International students requiring a visa to study at the RIT Rochester campus must study full‑time.
To be considered for admission to the Applied Statistics MS program, candidates must fulfill the following requirements:
International applicants whose native language is not English must submit one of the following official English language test scores. Some international applicants may be considered for an English test requirement waiver.
International students below the minimum requirement may be considered for conditional admission. Each program requires balanced sub-scores when determining an applicant’s need for additional English language courses.
Applicant must have college-level credit or practical experience in mathematics (two-course sequence in calculus) and one course in applied statistics.
Applicant must have college-level credit or practical experience in a programming language.
Online Degree Information
The online Applied Statistics MS program can only be completed part-time, taking one or two courses per term. The average time to completion is two and a half to three years. Courses in the online program can all be completed asynchronously. They are designed to accommodate working professionals and students in various time zones to provide the greatest amount of flexibility. Program electives are slightly more limited than courses available in the on-campus program. Students typically spend 10-12 hours per week per class, depending on the content and their background knowledge. The online program does not have any in-person requirements. Your academic advisor will work with you to select courses that meet your degree requirements and your schedule. Both the online and on-campus program culminates with a final capstone project. For specific details about the delivery format and learning experience, contact the Program Contact listed on this page. RIT does not offer student visas for online study.
Online Tuition Eligibility
The online Applied Statistics MS is a designated online degree program that is billed at a 43% discount from our on-campus rate. View the current online tuition rate.
Online Study Restrictions for Some International Students
Certain countries are subject to comprehensive embargoes under US Export Controls, which prohibit virtually ALL exports, imports, and other transactions without a license or other US Government authorization. Learners from the Crimea region of the Ukraine, Cuba, Iran, North Korea, and Syria may not register for RIT online courses. Nor may individuals on the United States Treasury Department’s list of Specially Designated Nationals or the United States Commerce Department’s table of Deny Orders.

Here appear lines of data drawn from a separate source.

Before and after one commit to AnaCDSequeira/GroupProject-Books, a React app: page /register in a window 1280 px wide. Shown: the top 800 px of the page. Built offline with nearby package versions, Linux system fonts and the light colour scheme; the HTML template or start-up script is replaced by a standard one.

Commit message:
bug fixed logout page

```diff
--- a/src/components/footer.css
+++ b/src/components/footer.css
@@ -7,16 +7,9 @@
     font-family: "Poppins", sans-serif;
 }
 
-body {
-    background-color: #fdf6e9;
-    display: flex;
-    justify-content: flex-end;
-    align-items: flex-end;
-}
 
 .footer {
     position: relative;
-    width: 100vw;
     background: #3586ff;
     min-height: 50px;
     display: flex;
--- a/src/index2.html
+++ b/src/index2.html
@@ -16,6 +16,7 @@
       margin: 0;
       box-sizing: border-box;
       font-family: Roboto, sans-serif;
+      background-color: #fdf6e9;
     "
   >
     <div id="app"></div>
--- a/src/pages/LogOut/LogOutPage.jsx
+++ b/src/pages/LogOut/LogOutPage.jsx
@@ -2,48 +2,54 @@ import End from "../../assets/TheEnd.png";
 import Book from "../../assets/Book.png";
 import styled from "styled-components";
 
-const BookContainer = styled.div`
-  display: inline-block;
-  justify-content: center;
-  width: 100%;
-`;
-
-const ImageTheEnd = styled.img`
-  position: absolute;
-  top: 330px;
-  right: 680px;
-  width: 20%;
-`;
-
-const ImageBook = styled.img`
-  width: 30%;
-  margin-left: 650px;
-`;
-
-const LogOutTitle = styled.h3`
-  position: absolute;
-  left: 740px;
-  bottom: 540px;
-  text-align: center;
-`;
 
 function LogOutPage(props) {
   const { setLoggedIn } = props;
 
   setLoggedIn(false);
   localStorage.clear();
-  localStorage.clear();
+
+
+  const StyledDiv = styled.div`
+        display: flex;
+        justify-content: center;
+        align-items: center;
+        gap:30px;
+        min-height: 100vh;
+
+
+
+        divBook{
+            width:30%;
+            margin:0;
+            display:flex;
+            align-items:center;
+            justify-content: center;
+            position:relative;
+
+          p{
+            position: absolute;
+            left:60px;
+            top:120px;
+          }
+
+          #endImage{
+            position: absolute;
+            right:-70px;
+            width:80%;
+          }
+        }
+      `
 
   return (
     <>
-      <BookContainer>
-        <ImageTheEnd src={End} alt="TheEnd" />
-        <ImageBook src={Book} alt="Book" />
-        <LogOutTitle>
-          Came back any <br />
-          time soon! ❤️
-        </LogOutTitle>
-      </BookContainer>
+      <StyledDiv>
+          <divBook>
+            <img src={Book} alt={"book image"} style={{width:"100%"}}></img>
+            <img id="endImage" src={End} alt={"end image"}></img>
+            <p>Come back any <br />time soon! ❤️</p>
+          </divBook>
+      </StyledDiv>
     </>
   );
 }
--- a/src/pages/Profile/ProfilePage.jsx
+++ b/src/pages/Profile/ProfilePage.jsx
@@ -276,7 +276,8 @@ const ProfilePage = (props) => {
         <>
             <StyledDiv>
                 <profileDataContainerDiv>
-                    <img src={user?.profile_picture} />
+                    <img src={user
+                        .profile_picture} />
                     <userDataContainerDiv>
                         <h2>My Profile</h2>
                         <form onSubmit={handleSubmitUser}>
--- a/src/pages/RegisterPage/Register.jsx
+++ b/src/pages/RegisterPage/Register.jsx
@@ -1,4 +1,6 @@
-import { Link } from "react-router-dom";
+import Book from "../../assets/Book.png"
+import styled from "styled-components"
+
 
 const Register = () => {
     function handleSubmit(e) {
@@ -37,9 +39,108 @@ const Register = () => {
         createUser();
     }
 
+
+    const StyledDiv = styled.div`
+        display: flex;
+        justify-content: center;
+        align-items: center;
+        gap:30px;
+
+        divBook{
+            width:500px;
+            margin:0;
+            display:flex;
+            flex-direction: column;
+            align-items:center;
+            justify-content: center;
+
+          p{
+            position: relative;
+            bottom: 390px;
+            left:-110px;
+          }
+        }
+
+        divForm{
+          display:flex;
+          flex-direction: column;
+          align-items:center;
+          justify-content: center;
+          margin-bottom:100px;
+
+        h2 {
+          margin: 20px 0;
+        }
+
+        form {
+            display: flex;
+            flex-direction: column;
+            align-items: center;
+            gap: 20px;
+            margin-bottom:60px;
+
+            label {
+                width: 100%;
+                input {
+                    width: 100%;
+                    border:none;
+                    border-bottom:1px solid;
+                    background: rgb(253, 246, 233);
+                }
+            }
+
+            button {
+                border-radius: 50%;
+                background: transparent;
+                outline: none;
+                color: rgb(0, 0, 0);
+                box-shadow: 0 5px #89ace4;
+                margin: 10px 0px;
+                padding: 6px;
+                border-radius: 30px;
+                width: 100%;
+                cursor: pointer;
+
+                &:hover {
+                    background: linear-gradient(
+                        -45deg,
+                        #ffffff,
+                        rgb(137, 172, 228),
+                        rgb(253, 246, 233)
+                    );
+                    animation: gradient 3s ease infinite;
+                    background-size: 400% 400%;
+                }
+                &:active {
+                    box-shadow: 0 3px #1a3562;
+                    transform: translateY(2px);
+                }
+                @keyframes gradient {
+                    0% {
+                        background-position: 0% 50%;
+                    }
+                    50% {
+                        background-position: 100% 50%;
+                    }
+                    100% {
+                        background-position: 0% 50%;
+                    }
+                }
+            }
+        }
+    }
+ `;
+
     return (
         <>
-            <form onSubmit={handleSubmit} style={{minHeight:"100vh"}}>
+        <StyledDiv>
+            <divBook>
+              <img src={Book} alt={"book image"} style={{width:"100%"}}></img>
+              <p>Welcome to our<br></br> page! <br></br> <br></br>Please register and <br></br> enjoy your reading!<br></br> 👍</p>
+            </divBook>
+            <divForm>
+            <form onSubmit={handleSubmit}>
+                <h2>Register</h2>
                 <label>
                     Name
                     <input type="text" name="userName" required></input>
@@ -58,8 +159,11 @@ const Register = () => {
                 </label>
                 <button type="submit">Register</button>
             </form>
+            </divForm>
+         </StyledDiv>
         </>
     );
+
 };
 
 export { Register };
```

By registering for RIT online courses, you represent and warrant that you are not located in, under the control of, or a national or resident of any such country or on any such list.
The Distinguished Alumni Awards are presented annually by each of RIT’s nine colleges and the School of Individualized Study to alumni who have performed at the highest levels of their profession or who have contributed to the advancement and leadership of civic, philanthropic, or service organizations.
Researchers at RIT have developed MathDeck, an online search interface that allows anyone to easily create, edit and lookup sophisticated math formulas on the computer. Created by an interdisciplinary team of more than a dozen faculty and students, MathDeck aims to make math notation interactive and easily shareable, and it's is free and open to the public.